• _WORK REQUIRED_: Look through the records below for lines containing the string "Also", and report how many there are, nothing else.

*** DATA FOR THIS EXERCISE Section Begins ***

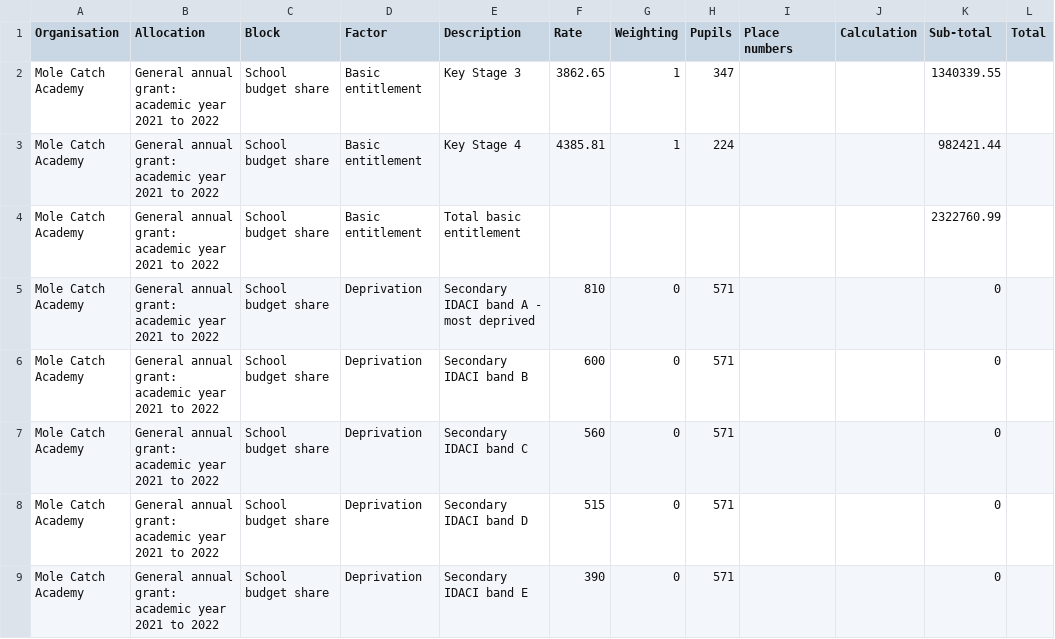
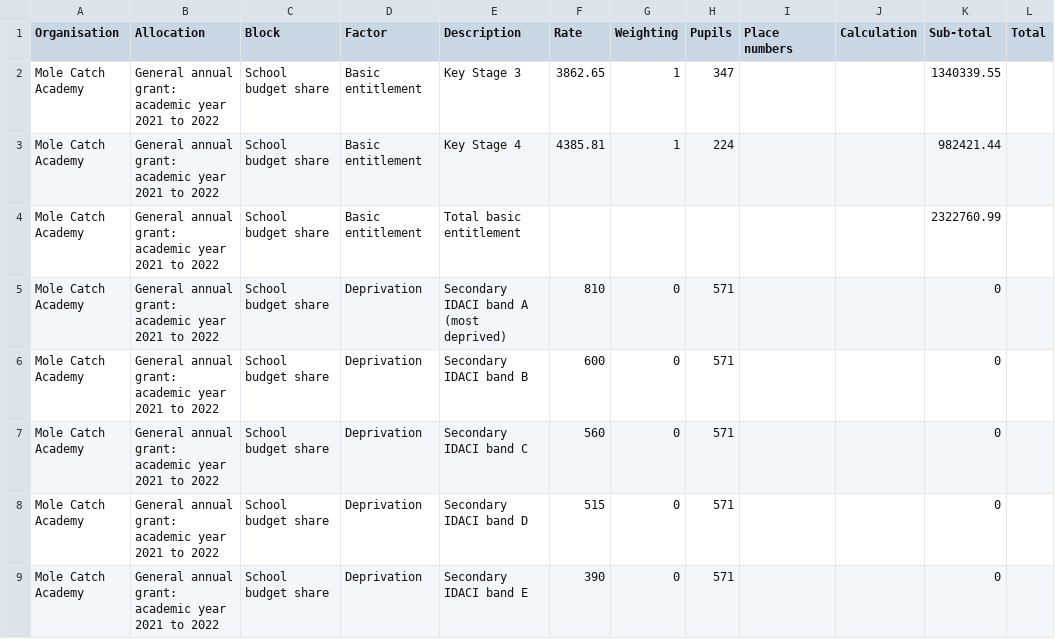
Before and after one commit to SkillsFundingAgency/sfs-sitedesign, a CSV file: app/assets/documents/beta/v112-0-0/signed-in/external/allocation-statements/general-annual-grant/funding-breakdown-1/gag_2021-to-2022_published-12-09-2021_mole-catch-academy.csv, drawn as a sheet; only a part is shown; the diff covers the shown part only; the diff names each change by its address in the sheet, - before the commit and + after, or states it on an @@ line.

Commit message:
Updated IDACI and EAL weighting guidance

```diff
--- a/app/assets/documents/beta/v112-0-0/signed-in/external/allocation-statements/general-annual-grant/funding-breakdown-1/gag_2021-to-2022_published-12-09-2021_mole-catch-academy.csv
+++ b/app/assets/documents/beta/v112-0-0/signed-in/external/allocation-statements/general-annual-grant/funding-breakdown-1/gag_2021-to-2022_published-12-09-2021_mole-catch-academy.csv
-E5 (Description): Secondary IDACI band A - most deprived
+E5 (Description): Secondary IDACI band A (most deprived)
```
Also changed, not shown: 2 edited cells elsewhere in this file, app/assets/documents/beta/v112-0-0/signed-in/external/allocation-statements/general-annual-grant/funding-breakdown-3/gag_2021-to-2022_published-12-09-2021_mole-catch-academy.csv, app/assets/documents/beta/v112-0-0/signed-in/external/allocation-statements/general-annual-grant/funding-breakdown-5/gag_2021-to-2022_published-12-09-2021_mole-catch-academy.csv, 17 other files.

*** DATA FOR THIS EXERCISE Section Ends ***
*** DATA FOR THIS EXERCISE Section Begins ***

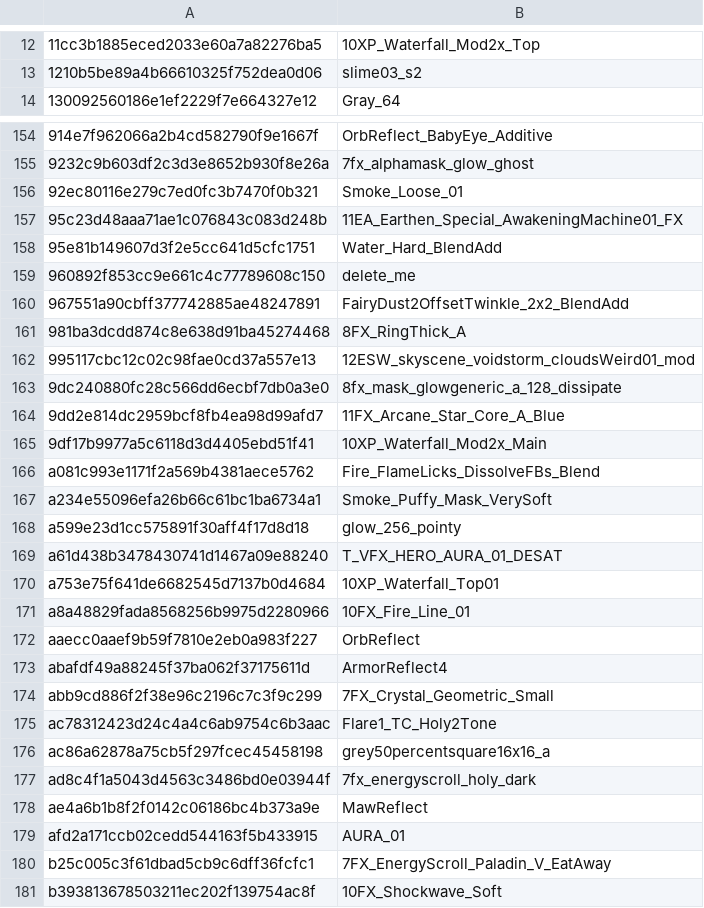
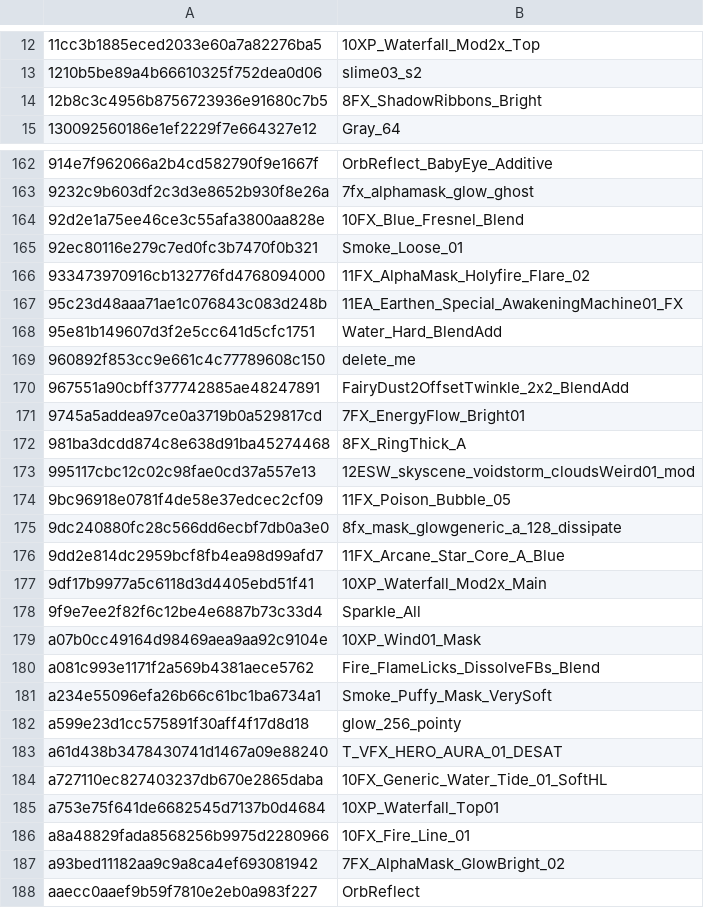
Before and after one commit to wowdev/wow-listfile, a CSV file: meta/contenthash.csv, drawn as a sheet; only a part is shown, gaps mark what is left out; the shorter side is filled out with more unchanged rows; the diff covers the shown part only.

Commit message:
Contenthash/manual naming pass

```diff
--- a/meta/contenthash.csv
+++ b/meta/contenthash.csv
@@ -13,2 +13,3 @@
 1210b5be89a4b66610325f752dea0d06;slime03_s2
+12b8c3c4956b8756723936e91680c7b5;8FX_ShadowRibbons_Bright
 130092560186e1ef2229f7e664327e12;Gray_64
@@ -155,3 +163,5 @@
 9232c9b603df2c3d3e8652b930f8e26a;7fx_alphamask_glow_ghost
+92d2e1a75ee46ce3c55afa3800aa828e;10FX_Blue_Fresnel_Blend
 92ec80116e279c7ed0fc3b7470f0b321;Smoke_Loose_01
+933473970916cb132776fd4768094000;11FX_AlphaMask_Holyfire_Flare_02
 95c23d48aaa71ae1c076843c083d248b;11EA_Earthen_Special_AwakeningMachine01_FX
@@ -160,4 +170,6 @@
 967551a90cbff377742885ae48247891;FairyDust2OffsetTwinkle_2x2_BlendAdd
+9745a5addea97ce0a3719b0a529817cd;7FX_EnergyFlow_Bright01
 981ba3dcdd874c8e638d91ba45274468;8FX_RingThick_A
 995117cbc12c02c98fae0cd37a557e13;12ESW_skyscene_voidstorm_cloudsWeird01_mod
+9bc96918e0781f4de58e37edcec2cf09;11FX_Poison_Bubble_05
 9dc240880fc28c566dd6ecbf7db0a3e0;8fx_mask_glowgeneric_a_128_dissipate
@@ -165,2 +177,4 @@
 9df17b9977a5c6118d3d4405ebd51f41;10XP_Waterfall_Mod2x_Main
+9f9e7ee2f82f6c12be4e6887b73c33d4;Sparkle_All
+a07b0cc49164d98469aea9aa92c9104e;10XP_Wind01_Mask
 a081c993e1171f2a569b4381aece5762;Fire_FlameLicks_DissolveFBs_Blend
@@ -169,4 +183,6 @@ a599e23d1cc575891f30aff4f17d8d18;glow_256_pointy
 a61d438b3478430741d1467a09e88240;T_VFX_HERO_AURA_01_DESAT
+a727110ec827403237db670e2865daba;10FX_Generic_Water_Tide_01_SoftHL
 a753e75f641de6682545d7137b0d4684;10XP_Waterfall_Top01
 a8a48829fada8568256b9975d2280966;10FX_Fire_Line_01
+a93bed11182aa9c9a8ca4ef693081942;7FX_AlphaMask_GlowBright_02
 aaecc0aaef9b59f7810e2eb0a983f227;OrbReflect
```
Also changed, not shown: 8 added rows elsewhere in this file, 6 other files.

*** DATA FOR THIS EXERCISE Section Ends ***

• _EXERCISE ANSWER_: 2